There were other career options available to him, including ones his family would have preferred him to take up, all of which were gloriously pitted against one another in a horse race. David’s commentary is amusing as much as it is riveting. The play both describes and dramatizes what leads up to taking substances, whether smoked or sniffed, its brief high and the long aftereffects. Let’s just say I wasn’t exactly inclined to give crystal meth a go for myself any time soon.
It’s not the first time I’ve come across a group session on stage, or indeed on screen, at a rehab centre: we all know they do that thing where someone admits for the first time, “My name is X, and I’m an alcoholic”, which results in a round of applause. There aren’t many shows, however, that delve into as much detail as this one does about a person’s level of resistance, and seeing David go from outright denial to genuine and sincere acceptance is very moving. He was, at one point, admitted to a secure psychiatric unit, and there was family tragedy as David’s sister dies from acute myeloid leukaemia. That there is still light at the end of the tunnel, and that he finds it, is extraordinary. “I tried dying, and it didn’t work. I might as well try living,” he muses. A powerful and poignant production.
BRITISH THEATRE GUIDE
★ ★ ★ ★
Graeme Strachan | August 2023
Addiction is one of the most common hidden diseases, but one that runs almost hand‑in‑hand with the stresses of modern life and the precariousness of being an actor. Thus we meet David Smith, a jobbing actor and performer, who is also keenly held in the grip of myriad interlinked chemical and physical dependencies.
Based on a fictionalised version of his own experiences, Peter Cook’s play shows a man fighting through the lengthy gauntlet of breaking his addictions and dealing with trauma. It’s a bleak but wholly believable account that uses a variety of narrative devices to slowly peel back the layers of bluster, self-deception and bravado of the man while uncovering the shadows of his story and the roots of his inner trauma.
Bridget Boyle’s direction makes smart use of the small space, and the few props scattered around the stage and handfuls of white powder that cloud the air all pull into a captivating and entrancing descent and rebirth. The action never gets too still or moves around for too long, while the changes in light and ambience easily pull the audience through the web of locations and moments.
Sometimes, the performance does threaten to be a little too much, however. There’s a moment early on, in a rehab centre meeting, where Cook plays a wide variety of peoples from various nations and the play threatens to turn into a showreel for potential voice-over work. It’s not unwelcome, or in any way badly performed, but comes early on and as such a barrage as to feel a little awkward. It’s a choice, and one that is soon forgotten as the story picks up momentum flashing back and forth in time, flitting around the globe.
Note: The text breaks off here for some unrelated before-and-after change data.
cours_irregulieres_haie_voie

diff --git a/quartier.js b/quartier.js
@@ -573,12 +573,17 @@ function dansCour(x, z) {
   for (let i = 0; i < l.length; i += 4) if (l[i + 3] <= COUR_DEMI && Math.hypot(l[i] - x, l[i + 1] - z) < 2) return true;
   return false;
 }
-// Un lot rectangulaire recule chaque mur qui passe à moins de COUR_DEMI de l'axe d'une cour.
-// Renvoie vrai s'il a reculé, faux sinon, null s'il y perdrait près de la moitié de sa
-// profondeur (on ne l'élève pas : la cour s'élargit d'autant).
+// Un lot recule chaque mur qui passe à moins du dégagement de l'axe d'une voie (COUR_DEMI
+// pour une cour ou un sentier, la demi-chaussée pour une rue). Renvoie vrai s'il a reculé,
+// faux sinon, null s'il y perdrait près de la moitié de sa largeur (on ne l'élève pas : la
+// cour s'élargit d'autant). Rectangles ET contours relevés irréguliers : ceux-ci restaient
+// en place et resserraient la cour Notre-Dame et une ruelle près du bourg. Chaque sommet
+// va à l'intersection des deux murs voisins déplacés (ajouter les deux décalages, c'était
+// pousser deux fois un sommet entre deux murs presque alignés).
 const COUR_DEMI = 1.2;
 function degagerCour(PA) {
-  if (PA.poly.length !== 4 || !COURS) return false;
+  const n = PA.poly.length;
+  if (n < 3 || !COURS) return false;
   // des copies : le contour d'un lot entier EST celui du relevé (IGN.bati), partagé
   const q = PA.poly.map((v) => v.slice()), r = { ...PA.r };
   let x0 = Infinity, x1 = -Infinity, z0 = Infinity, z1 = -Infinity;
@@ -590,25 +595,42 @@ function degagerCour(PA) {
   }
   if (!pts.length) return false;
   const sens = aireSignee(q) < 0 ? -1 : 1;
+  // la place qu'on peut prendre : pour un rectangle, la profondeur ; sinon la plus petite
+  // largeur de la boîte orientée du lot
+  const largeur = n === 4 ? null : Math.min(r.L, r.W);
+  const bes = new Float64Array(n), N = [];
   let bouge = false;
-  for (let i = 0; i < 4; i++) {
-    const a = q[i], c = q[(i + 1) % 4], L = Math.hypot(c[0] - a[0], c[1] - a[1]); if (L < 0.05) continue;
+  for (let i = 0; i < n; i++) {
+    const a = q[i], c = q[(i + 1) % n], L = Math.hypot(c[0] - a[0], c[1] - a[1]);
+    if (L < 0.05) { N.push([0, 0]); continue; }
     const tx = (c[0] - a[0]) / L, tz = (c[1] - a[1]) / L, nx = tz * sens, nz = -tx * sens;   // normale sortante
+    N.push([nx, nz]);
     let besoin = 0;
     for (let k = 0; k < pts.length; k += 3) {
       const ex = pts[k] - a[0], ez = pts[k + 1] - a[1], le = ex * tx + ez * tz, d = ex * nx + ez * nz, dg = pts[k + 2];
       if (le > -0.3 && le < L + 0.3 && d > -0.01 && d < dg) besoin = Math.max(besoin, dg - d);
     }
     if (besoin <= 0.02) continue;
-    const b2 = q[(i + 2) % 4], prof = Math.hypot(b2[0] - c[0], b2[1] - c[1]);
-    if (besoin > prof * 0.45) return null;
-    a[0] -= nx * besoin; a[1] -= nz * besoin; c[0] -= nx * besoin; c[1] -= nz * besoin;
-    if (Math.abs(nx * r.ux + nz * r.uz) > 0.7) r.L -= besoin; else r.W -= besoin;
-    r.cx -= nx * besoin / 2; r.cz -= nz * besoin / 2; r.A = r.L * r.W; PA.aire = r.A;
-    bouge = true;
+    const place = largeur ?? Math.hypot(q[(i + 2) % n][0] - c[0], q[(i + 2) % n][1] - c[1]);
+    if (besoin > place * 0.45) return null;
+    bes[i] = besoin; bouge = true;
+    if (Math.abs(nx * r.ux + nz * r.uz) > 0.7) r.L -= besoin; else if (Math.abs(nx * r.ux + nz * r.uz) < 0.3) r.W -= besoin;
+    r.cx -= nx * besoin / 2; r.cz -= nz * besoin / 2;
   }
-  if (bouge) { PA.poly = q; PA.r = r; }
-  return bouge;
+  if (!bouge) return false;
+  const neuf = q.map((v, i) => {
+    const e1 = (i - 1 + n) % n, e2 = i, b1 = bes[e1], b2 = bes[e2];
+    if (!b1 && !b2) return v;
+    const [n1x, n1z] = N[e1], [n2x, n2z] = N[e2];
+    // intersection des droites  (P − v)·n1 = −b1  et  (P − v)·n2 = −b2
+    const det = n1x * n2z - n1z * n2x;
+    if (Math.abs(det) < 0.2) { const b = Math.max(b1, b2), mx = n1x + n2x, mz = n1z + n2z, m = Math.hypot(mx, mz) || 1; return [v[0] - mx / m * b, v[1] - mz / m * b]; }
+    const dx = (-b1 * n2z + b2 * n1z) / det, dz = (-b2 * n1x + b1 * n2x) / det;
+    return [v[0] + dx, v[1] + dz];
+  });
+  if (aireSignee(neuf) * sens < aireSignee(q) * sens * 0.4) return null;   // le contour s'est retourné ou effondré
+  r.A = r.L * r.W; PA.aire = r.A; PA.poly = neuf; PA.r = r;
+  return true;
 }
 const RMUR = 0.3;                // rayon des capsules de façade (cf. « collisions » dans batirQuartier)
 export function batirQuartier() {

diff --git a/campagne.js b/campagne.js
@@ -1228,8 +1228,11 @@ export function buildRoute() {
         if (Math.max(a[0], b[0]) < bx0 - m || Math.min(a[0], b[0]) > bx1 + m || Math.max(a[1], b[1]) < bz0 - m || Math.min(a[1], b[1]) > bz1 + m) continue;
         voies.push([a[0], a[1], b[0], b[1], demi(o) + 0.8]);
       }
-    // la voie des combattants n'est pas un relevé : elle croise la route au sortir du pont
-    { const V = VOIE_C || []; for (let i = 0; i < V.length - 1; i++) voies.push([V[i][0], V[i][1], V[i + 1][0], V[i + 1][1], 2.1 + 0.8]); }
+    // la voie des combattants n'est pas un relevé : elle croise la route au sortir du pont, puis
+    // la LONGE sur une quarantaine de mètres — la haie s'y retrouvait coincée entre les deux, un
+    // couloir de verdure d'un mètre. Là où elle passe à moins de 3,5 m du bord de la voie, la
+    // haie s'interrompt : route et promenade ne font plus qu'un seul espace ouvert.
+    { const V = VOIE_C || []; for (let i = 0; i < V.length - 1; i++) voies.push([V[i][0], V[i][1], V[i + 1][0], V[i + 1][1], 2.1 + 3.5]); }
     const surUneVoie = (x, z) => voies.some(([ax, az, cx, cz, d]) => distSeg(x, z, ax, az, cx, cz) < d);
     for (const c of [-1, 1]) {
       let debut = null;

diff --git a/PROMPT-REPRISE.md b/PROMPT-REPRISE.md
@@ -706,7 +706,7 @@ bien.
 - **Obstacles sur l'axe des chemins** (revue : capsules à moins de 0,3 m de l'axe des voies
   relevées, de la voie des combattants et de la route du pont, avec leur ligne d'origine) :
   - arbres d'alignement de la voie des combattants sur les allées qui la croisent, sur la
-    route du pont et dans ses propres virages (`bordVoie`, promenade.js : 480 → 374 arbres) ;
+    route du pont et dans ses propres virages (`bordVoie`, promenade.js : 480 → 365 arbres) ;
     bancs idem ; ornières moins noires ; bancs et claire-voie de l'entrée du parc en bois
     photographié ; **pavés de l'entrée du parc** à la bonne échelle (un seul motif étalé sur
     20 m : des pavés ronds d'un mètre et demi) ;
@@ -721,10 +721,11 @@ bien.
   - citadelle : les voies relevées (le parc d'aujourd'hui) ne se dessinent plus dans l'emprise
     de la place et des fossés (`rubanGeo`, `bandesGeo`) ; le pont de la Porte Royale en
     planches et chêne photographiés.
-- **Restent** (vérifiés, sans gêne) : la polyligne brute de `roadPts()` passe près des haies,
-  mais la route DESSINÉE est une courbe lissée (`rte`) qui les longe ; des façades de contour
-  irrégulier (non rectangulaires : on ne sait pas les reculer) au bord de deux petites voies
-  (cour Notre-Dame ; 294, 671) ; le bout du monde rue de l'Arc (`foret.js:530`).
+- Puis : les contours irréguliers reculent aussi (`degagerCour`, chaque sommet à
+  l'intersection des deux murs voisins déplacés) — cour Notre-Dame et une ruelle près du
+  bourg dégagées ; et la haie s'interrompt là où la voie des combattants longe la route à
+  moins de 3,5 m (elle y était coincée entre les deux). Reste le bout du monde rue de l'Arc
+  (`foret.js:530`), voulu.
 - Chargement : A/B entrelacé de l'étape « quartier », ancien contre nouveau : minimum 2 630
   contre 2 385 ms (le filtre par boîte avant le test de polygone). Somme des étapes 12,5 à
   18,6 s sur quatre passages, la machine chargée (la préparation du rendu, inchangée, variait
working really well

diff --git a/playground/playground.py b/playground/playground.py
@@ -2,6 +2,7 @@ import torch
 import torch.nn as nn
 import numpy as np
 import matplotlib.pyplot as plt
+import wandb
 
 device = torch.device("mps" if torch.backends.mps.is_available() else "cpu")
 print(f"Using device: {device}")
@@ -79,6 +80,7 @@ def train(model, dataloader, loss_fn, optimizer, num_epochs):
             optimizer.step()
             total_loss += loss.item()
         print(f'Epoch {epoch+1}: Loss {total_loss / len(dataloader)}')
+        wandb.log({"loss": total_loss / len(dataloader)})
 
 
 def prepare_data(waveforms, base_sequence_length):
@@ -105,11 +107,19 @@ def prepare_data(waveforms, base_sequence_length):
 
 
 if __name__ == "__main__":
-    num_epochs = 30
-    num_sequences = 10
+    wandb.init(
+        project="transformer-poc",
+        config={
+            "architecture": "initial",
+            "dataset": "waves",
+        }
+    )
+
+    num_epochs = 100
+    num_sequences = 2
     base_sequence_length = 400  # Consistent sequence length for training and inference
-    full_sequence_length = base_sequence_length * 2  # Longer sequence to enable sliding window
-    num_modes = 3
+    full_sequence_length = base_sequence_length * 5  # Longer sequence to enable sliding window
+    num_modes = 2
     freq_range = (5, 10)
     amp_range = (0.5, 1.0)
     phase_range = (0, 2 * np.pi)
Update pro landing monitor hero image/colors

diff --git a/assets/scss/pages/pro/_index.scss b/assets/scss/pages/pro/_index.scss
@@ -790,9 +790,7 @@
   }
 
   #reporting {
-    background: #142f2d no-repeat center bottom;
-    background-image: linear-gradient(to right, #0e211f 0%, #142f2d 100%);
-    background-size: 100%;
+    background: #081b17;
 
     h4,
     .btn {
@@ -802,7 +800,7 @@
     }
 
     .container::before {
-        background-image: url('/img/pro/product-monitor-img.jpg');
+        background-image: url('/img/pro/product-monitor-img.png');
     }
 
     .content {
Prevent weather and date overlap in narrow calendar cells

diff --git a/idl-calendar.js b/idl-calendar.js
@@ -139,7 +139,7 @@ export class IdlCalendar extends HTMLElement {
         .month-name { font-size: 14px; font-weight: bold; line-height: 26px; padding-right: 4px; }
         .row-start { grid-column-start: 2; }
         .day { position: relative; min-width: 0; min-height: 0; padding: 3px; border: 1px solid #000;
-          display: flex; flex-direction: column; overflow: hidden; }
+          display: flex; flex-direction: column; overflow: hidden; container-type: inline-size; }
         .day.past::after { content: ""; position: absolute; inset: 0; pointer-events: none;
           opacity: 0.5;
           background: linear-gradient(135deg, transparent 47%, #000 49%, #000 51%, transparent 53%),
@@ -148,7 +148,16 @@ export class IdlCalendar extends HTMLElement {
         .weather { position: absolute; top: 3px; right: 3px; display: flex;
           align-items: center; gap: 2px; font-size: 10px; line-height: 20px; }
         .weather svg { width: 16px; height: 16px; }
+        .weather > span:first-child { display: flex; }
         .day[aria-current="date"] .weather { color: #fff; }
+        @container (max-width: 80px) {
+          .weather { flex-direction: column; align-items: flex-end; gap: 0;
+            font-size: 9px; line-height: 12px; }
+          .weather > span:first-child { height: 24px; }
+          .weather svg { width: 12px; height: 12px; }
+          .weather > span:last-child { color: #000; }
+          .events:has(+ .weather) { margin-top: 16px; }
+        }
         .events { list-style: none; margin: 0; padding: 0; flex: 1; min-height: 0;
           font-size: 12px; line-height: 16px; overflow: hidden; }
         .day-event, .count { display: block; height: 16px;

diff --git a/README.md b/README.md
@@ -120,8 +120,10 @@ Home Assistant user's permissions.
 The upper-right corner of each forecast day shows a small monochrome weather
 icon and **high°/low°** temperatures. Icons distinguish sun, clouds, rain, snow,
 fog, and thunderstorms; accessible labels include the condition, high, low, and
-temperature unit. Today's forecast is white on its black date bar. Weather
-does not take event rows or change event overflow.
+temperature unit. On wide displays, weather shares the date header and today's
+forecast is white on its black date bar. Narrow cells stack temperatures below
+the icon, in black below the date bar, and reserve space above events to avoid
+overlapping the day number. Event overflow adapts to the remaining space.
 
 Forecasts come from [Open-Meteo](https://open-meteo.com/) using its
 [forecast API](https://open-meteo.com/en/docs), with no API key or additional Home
It’s clear that this is an important project for all involved, and it walks well that thin line between educational and entertaining without ever becoming preachy or self-satisfied. It’s a humble and true tale of bravery, kindness and support.
"A powerful and poignant Production”